4 February 2019
An agreement has been reached between French and German governments in an effort to secure a negotiating mandate at the next COREPER meeting of 8 February 2019. Previously, at the Council meeting of 18 January 2019, the French and German positions, particularly in regards article 13, were too far apart to secure a mandate (the French position being to include SME’s within the provision, and the German position being to exclude them). Notable provisions of the new leaked agreement include:
- Of article 3 (text and data mining): Whilst the Presidency are reportedly not supporting a change to the mandatory exception introduced here, they are “ask[ing] COREPER for the flexibility to accept such change”.
- Of article 11 (press publishers’ right): Appears largely unchanged from the previous position, with a small modification included relating to employment contracts.
- Of article 13 (“upload filters”): There is no exception for SME’s, and instead a general application of new liability rules. Smaller platforms may be excepted upon three conditions: (1) where their turnover is less than under 10 million euros, (2) their platform has under 5 million visitors per month, and (3) they have been active for less than three years.
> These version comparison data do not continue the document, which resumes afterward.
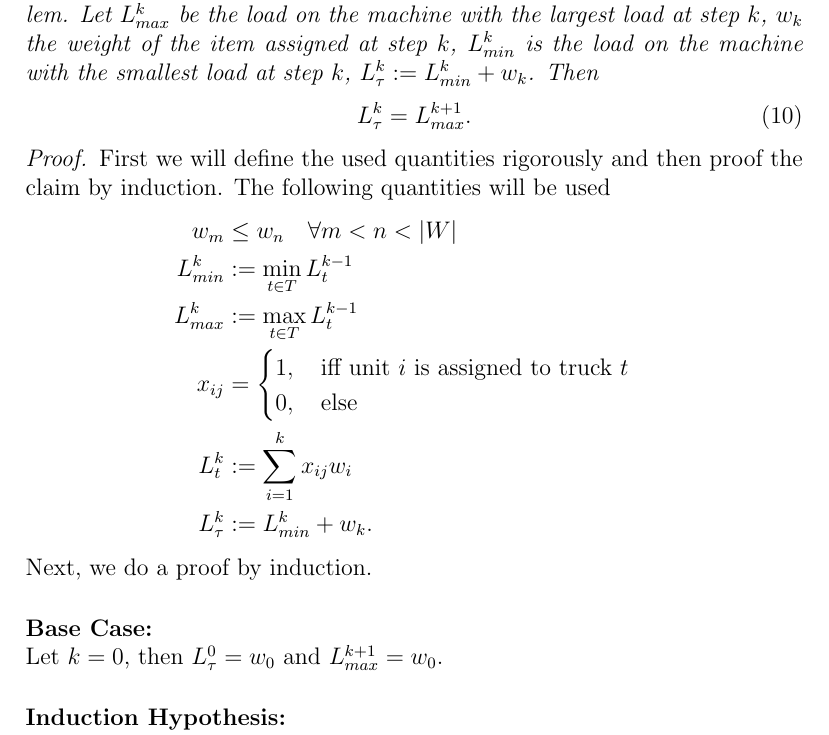
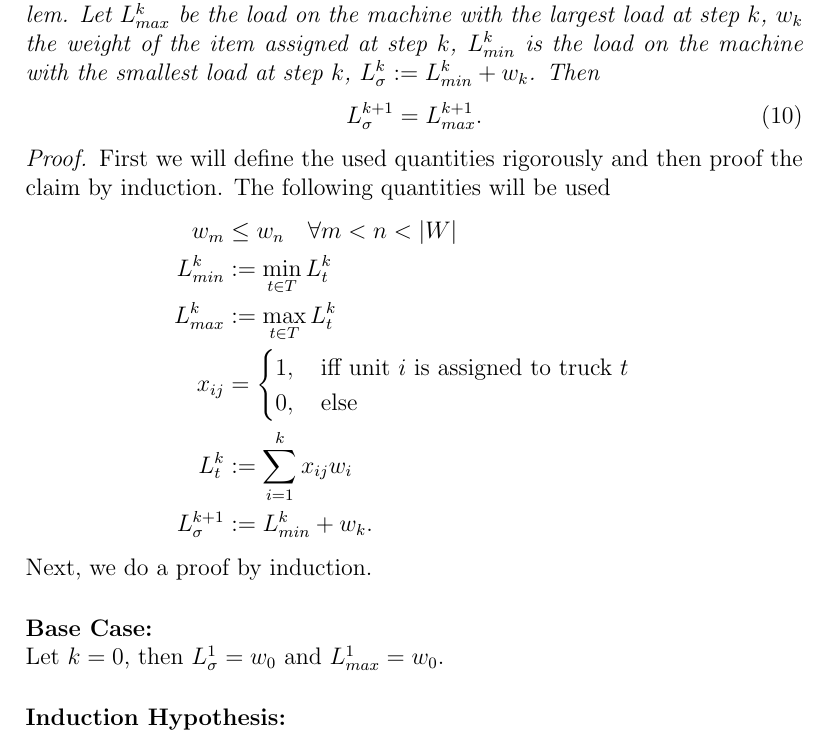
Before and after one commit to Project-QCHALLenge/QCHALLenge-FW, a LaTeX document (Docu/PenaltyParameters.tex): part of page 4 of 16, cut so that both start at the same text. Compiled offline with pdfLaTeX.

Commit message:
Fixed index issue in proof of L1.3 and C1.3.1

```diff
--- a/Docu/PenaltyParameters.tex
+++ b/Docu/PenaltyParameters.tex
@@ -110,10 +110,10 @@ We must only add the capacity constraint.
 
 \begin{lemma} \label{LB-GRDY}
 Let $LB(V, W, T, C)$ be an instance of the Load Balancing problem.
-Let $L_{max}^{k}$ be the load on the machine with the largest load at step $k$, $w_k$ the weight of the item assigned at step $k$, $L^k_{min}$ is the load on the machine with the smallest load at step $k$, $L^k_{\tau} := L^k_{min} + w_k$.
+Let $L_{max}^{k}$ be the load on the machine with the largest load at step $k$, $w_k$ the weight of the item assigned at step $k$, $L^k_{min}$ is the load on the machine with the smallest load at step $k$, $L^k_{\sigma} := L^k_{min} + w_k$.
 Then
 \begin{gather}
-L^k_{\tau} = L_{max}^{k+1}.
+L^{k+1}_{\sigma} = L_{max}^{k+1}.
 \end{gather}
 \end{lemma}
 \begin{proof}
@@ -121,18 +121,18 @@ First we will define the used quantities rigorously and then proof the claim by
 The following quantities will be used
 \begin{align*}
 w_m &\leq w_n \quad \forall m < n < |W| \\
-L_{min}^k &:= \min_{t \in T} L_t^{k-1} \\
-L_{max}^k &:= \max_{t \in T} L_t^{k-1}  \\
+L_{min}^k &:= \min_{t \in T} L_t^{k} \\
+L_{max}^k &:= \max_{t \in T} L_t^{k}  \\
 x_{ij} &= \begin{cases}
 1, \quad \text{iff unit } i \text{ is assigned to truck } t \\
 0, \quad \text{else}
 \end{cases}\\
 L_t^k &:= \sum_{i = 1}^{k} x_{ij} w_i \\
-L_{\tau}^k & := L_{min}^k + w_k.
+L_{\sigma}^{k+1} & := L_{min}^k + w_k.
 \end{align*}
 Next, we do a proof by induction.
 \paragraph{Base Case: } \mbox{} \\
-Let $k = 0$, then $L_{\tau}^0 = w_0$ and $L_{max}^{k+1} = w_0$.
+Let $k = 0$, then $L_{\sigma}^1 = w_0$ and $L_{max}^{1} = w_0$.
 \paragraph{Induction Hypothesis: } \mbox{} \\
 The claim holds until step $j$
 \begin{gather*}
```
Also changed, not shown: Docu/PenaltyParameters.pdf, Docu/PenaltyParameters.tex (16 more changed lines).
In addition to this, smaller platforms will still have to make “best efforts” to obtain licences (which may in effect result in offers becoming non-negotiable), and comply with notice-and-takedown (but not staydown) rules.
This deal appears to be agreed despite the fact that last week the German Minister of Justice Katarina Barley, received “the largest EU petition in history” (in excess of 4.5 million signatories) opposing the new Copyright Directive.
Following discussion at the COREPER meeting of 8 February (and pending agreement and grant of mandate), a further trilogue will be held on either 11 or 12 February.